Obama and his party are betting they can get away with such falsehoods because the news media swallows them whole, regurgitating their charges as facts. Washington's ultra-liberal press corps rarely digs into the veracity of his claims.
The first is the White House's election year claims that average working women are paid a great deal less than men, often for the same amount of work.
Here's what Obama said April 8 on equal pay for equal work: "Today, the average full-time working woman earns just 77 cents for every dollar a man earns in 2014, that's an embarrassment. It is wrong."
When Obama and the Democrats get into trouble, they usually reach for the weapon they've used so many times before: demagoguery. And that's what they're doing now to boost the women's vote, as midterm election polls show they're going to get a shellacking in the Senate races in November
Is the president's statement true? Well, on Sunday, the Washington Post's highly respected "Fact Checker", Glenn Kessler, gave his statement "Two Pinocchios" out of four, but said he said he was "tempted to go one step further to Three Pinocchios."
Pinocchio is the 19th Century tale, made into a 1940 Disney film, of a little boy whose nose grows longer when he doesn't tell the truth.
Kessler's been warning Obama about his wage gap claim for quite awhile. In the 2012 presidential election, he looked into the math "and found it wanting." He questioned Obama's statement again when he used it in his 2013 and 2014 State of the Union addresses.

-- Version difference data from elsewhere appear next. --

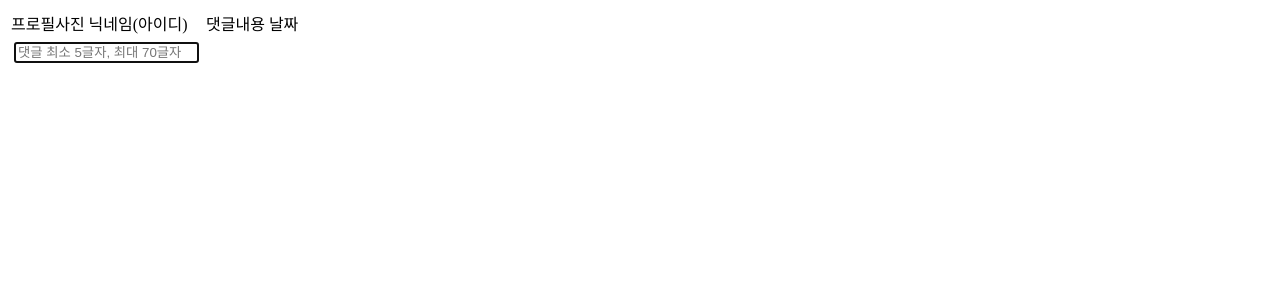
Repository: GOHO97/Web_JSP_Lecture
Page: http://localhost/jul29_1_firstWebProject/jsp/nftGallery/comment.jsp
These files come from the project's save history. The page is drawn as it stood at one moment and after the next save; the edit follows.
The browser window is 1280 px wide. The pictures show the whole page.
The page is served by Tomcat 9.

Above is the page before, as saved 2022-08-04 01:07:20.

After the next save:
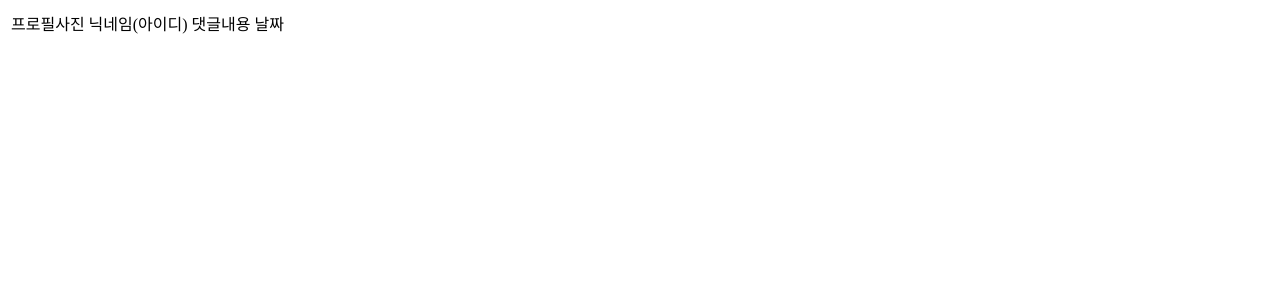
Saved 12 s later.
--- a/jul29_1_firstWebProject/src/main/webapp/jsp/nftGallery/comment.jsp
+++ b/jul29_1_firstWebProject/src/main/webapp/jsp/nftGallery/comment.jsp
@@ -20,7 +20,7 @@
 			날짜
 		</td>
 	</tr>
-	<c:if test="${sessionScope.loginMember != null }"></c:if>
+	<c:if test="${sessionScope.loginMember != null }">
 	<tr>
 		<td>
 			<form name="commentF" action="CommentController" method="post" onsubmit="return nftCommentCheck();">
@@ -34,6 +34,7 @@
 			</form>
 		</td>
 	</tr>
+	</c:if>
 </table>
 </body>
 </html>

But "he keeps using it, as do many other Democrats. So now it's time for a reassessment," he writes.
What he found is that his claim is based on very simple math that does not account for a wide and complex variety of factors and differences "in the life choices of men and women" that "make it difficult to make easy comparisons."
June O'Neill, the former Congressional Budget Office director who has been a critic of the 77 cent statistic, says the gap is due to many varying, statistical factors. Among them: the average woman has less work experience than the average male; more of the weeks women work tend to be part-time instead of full-time; women tend to leave the workforce for periods of time to raise children; they often want and obtain flexible work hours with lower pay; and tend to choose lower paying work.